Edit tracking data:
--- --- ---

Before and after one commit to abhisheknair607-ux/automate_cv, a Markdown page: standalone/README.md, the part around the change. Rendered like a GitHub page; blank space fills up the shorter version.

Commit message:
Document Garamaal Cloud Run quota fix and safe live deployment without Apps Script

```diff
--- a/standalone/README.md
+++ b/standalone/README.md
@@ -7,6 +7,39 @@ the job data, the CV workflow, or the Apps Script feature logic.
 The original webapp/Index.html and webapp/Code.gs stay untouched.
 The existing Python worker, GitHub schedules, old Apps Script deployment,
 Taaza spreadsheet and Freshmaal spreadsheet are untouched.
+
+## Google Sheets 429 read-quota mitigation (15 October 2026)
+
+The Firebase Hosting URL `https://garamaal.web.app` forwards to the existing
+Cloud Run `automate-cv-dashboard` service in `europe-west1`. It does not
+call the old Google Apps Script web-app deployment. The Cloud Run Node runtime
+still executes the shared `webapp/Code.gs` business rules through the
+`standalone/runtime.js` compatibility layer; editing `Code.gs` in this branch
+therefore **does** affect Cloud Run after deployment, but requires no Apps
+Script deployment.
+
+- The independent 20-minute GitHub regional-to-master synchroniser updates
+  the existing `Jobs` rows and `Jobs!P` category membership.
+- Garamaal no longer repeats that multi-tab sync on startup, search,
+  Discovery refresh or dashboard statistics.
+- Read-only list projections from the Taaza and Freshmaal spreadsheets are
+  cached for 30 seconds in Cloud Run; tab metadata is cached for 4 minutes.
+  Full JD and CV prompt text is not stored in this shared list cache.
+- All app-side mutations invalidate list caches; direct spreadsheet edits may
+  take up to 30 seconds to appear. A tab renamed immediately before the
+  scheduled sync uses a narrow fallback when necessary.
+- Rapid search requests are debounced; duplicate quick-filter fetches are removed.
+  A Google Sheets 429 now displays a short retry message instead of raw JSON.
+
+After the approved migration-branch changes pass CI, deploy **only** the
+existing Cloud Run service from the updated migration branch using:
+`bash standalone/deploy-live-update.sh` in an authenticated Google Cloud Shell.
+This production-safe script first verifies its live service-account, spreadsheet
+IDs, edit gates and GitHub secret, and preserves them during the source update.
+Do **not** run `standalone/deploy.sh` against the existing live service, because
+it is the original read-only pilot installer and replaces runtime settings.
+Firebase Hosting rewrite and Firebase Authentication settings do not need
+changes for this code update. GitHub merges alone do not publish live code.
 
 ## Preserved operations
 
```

--- --- ---

__PROBLEM TO WORK ON__. Retype the data in full, precisely as given.

__EXERCISE RESULT__.
Before and after one commit to abhisheknair607-ux/automate_cv, a Markdown page: standalone/README.md, the part around the change. Rendered like a GitHub page; blank space fills up the shorter version.

Commit message:
Document Garamaal Cloud Run quota fix and safe live deployment without Apps Script

```diff
--- a/standalone/README.md
+++ b/standalone/README.md
@@ -7,6 +7,39 @@ the job data, the CV workflow, or the Apps Script feature logic.
 The original webapp/Index.html and webapp/Code.gs stay untouched.
 The existing Python worker, GitHub schedules, old Apps Script deployment,
 Taaza spreadsheet and Freshmaal spreadsheet are untouched.
+
+## Google Sheets 429 read-quota mitigation (15 October 2026)
+
+The Firebase Hosting URL `https://garamaal.web.app` forwards to the existing
+Cloud Run `automate-cv-dashboard` service in `europe-west1`. It does not
+call the old Google Apps Script web-app deployment. The Cloud Run Node runtime
+still executes the shared `webapp/Code.gs` business rules through the
+`standalone/runtime.js` compatibility layer; editing `Code.gs` in this branch
+therefore **does** affect Cloud Run after deployment, but requires no Apps
+Script deployment.
+
+- The independent 20-minute GitHub regional-to-master synchroniser updates
+  the existing `Jobs` rows and `Jobs!P` category membership.
+- Garamaal no longer repeats that multi-tab sync on startup, search,
+  Discovery refresh or dashboard statistics.
+- Read-only list projections from the Taaza and Freshmaal spreadsheets are
+  cached for 30 seconds in Cloud Run; tab metadata is cached for 4 minutes.
+  Full JD and CV prompt text is not stored in this shared list cache.
+- All app-side mutations invalidate list caches; direct spreadsheet edits may
+  take up to 30 seconds to appear. A tab renamed immediately before the
+  scheduled sync uses a narrow fallback when necessary.
+- Rapid search requests are debounced; duplicate quick-filter fetches are removed.
+  A Google Sheets 429 now displays a short retry message instead of raw JSON.
+
+After the approved migration-branch changes pass CI, deploy **only** the
+existing Cloud Run service from the updated migration branch using:
+`bash standalone/deploy-live-update.sh` in an authenticated Google Cloud Shell.
+This production-safe script first verifies its live service-account, spreadsheet
+IDs, edit gates and GitHub secret, and preserves them during the source update.
+Do **not** run `standalone/deploy.sh` against the existing live service, because
+it is the original read-only pilot installer and replaces runtime settings.
+Firebase Hosting rewrite and Firebase Authentication settings do not need
+changes for this code update. GitHub merges alone do not publish live code.
 
 ## Preserved operations
 
```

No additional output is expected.